=== SUPPLIED DATA ===
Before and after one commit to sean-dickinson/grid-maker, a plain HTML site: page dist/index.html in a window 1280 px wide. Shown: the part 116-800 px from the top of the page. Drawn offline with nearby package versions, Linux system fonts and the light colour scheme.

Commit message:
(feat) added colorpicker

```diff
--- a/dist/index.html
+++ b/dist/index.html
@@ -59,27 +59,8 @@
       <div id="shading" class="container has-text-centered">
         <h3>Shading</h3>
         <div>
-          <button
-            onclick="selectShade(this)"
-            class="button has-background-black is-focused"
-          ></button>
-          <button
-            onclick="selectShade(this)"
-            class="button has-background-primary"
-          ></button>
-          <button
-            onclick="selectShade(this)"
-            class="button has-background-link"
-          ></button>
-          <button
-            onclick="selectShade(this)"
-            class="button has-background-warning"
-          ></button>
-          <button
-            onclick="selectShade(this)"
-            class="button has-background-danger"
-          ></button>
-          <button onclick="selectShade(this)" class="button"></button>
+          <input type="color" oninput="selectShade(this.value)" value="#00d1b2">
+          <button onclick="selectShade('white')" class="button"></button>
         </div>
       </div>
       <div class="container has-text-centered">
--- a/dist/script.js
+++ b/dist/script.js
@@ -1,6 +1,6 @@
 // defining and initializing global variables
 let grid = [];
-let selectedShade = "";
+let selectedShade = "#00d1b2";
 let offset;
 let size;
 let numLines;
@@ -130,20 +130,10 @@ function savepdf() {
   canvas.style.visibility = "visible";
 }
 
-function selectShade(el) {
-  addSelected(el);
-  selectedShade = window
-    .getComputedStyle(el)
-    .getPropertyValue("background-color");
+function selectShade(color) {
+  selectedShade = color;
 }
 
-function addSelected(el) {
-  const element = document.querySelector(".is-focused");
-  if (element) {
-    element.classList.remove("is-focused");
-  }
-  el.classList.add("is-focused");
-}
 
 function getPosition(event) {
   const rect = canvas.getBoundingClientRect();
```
===
Please return the data above exactly as given.

Before and after one commit to sean-dickinson/grid-maker, a plain HTML site: page dist/index.html in a window 1280 px wide. Shown: the part 116-800 px from the top of the page. Drawn offline with nearby package versions, Linux system fonts and the light colour scheme.

Commit message:
(feat) added colorpicker

```diff
--- a/dist/index.html
+++ b/dist/index.html
@@ -59,27 +59,8 @@
       <div id="shading" class="container has-text-centered">
         <h3>Shading</h3>
         <div>
-          <button
-            onclick="selectShade(this)"
-            class="button has-background-black is-focused"
-          ></button>
-          <button
-            onclick="selectShade(this)"
-            class="button has-background-primary"
-          ></button>
-          <button
-            onclick="selectShade(this)"
-            class="button has-background-link"
-          ></button>
-          <button
-            onclick="selectShade(this)"
-            class="button has-background-warning"
-          ></button>
-          <button
-            onclick="selectShade(this)"
-            class="button has-background-danger"
-          ></button>
-          <button onclick="selectShade(this)" class="button"></button>
+          <input type="color" oninput="selectShade(this.value)" value="#00d1b2">
+          <button onclick="selectShade('white')" class="button"></button>
         </div>
       </div>
       <div class="container has-text-centered">
--- a/dist/script.js
+++ b/dist/script.js
@@ -1,6 +1,6 @@
 // defining and initializing global variables
 let grid = [];
-let selectedShade = "";
+let selectedShade = "#00d1b2";
 let offset;
 let size;
 let numLines;
@@ -130,20 +130,10 @@ function savepdf() {
   canvas.style.visibility = "visible";
 }
 
-function selectShade(el) {
-  addSelected(el);
-  selectedShade = window
-    .getComputedStyle(el)
-    .getPropertyValue("background-color");
+function selectShade(color) {
+  selectedShade = color;
 }
 
-function addSelected(el) {
-  const element = document.querySelector(".is-focused");
-  if (element) {
-    element.classList.remove("is-focused");
-  }
-  el.classList.add("is-focused");
-}
 
 function getPosition(event) {
   const rect = canvas.getBoundingClientRect();
```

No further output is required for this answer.